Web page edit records
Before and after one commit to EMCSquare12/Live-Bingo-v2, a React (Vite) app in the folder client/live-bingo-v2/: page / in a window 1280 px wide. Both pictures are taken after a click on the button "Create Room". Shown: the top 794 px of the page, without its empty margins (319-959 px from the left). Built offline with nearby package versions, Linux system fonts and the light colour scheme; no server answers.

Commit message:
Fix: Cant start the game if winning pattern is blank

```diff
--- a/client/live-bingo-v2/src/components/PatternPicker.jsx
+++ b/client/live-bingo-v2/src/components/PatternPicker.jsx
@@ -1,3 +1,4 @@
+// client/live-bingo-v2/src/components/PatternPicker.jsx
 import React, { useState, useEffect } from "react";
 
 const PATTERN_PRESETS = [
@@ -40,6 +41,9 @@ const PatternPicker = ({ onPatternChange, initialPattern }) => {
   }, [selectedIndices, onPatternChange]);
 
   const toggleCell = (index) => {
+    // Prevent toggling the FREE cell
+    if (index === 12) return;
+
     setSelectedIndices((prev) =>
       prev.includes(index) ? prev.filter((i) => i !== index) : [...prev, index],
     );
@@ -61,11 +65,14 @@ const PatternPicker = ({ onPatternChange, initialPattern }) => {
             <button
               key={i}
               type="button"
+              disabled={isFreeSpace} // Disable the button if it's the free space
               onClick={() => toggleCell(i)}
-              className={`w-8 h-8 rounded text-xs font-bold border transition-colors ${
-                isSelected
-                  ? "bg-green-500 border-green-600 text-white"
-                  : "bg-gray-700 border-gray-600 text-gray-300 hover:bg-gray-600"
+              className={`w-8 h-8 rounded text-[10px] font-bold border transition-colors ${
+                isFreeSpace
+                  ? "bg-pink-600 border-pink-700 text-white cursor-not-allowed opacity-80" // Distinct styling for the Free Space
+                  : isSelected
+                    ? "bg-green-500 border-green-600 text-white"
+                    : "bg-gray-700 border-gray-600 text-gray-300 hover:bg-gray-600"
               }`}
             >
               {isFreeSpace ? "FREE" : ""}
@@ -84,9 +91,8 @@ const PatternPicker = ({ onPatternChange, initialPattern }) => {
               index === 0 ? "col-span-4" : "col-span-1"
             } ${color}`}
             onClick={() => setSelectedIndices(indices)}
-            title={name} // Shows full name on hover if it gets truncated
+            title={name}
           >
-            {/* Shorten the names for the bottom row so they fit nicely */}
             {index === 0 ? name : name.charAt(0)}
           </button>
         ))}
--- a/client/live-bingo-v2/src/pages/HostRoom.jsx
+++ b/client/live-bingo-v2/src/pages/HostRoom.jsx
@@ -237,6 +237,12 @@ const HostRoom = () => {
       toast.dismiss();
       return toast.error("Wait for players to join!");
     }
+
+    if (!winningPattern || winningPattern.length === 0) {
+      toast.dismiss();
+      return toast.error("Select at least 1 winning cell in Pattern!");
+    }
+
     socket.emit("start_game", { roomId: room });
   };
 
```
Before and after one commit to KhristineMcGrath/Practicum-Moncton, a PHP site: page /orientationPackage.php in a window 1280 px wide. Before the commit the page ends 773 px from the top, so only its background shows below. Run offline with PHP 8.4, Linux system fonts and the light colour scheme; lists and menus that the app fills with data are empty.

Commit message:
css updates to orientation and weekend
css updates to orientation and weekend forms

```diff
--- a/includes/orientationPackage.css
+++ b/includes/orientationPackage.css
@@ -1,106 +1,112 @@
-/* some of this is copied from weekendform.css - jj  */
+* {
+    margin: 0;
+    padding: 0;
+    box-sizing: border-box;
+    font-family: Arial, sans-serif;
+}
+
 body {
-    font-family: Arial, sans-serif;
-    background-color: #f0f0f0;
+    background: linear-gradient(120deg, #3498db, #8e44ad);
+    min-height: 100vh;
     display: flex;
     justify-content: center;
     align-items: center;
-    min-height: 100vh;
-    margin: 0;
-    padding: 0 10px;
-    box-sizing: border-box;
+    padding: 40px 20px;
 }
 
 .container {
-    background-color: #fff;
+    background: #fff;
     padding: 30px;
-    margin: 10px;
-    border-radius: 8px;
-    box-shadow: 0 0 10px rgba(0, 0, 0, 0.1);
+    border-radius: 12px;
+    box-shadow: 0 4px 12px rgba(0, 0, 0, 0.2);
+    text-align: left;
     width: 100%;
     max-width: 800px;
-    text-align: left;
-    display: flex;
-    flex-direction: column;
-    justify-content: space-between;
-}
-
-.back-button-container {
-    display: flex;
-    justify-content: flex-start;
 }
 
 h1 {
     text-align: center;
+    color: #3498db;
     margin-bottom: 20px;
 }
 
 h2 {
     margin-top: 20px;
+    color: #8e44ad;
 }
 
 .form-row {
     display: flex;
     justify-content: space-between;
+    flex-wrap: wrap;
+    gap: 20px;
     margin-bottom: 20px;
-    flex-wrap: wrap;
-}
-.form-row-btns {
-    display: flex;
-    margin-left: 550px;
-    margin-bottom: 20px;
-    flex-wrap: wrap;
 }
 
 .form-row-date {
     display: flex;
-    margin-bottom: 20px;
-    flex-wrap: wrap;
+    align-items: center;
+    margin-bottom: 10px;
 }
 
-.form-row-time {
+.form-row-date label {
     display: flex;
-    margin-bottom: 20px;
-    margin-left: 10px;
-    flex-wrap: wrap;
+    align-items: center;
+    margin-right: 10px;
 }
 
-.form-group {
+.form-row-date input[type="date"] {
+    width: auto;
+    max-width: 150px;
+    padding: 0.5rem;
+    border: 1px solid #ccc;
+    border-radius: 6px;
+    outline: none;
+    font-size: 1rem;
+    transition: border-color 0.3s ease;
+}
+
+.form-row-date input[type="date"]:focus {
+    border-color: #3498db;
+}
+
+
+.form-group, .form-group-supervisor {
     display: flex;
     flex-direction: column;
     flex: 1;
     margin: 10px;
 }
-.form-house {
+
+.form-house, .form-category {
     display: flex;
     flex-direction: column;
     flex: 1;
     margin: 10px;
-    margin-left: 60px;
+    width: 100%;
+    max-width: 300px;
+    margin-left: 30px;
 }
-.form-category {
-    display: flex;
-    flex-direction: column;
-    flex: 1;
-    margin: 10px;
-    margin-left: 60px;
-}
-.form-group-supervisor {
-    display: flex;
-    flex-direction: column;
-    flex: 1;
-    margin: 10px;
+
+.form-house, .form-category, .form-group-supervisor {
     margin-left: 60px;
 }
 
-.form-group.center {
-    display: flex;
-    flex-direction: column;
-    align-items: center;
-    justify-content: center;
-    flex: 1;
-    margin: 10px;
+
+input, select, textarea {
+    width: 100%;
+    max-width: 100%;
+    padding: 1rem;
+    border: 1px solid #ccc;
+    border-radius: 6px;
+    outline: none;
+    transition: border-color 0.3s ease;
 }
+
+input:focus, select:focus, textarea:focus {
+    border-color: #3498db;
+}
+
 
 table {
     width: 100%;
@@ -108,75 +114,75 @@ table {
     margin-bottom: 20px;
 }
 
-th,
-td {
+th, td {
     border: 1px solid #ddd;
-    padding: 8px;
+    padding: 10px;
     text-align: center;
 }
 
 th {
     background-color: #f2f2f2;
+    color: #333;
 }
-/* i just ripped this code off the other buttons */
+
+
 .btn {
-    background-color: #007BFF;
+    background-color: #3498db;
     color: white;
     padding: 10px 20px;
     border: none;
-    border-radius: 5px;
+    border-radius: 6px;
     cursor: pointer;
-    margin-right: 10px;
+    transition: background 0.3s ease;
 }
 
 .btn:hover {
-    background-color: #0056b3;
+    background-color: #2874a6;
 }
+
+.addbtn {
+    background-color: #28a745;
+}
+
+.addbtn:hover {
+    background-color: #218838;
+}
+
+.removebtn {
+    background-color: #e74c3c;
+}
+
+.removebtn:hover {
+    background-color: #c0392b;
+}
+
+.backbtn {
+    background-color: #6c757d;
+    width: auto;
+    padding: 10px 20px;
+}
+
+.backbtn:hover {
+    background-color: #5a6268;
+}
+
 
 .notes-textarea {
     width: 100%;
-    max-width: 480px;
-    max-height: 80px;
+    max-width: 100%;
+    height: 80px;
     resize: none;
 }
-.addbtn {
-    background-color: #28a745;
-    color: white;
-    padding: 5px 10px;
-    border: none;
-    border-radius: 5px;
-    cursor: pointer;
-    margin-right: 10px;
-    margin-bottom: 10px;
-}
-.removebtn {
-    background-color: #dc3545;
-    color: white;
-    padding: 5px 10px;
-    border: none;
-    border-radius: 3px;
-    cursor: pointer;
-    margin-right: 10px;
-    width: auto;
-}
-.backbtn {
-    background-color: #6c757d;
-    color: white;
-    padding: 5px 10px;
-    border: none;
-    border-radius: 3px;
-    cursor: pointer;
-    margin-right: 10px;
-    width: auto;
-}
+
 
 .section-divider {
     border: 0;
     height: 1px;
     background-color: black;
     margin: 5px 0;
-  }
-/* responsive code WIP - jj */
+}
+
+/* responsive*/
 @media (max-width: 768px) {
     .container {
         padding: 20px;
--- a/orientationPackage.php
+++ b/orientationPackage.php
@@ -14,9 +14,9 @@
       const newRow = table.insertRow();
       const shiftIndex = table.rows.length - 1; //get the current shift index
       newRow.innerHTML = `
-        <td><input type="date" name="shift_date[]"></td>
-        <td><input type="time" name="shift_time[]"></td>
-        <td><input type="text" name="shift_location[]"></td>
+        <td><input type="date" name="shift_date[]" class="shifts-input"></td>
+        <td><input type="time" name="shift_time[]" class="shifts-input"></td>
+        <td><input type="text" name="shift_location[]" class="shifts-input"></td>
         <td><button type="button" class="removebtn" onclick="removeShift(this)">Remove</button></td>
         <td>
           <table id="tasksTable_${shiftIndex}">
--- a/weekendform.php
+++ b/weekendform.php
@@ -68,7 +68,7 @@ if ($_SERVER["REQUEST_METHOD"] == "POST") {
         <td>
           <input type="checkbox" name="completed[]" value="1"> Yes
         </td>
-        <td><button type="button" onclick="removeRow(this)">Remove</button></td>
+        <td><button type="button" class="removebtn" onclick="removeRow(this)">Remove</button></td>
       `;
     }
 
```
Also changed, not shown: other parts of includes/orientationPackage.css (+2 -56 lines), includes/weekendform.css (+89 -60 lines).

Work to complete.
Report each line in the data that holds the word "const".

Exercise response.
 const PATTERN_PRESETS = [
@@ -40,6 +41,9 @@ const PatternPicker = ({ onPatternChange, initialPattern }) => {
   const toggleCell = (index) => {
@@ -61,11 +65,14 @@ const PatternPicker = ({ onPatternChange, initialPattern }) => {
@@ -84,9 +91,8 @@ const PatternPicker = ({ onPatternChange, initialPattern }) => {
@@ -237,6 +237,12 @@ const HostRoom = () => {
       const newRow = table.insertRow();
       const shiftIndex = table.rows.length - 1; //get the current shift index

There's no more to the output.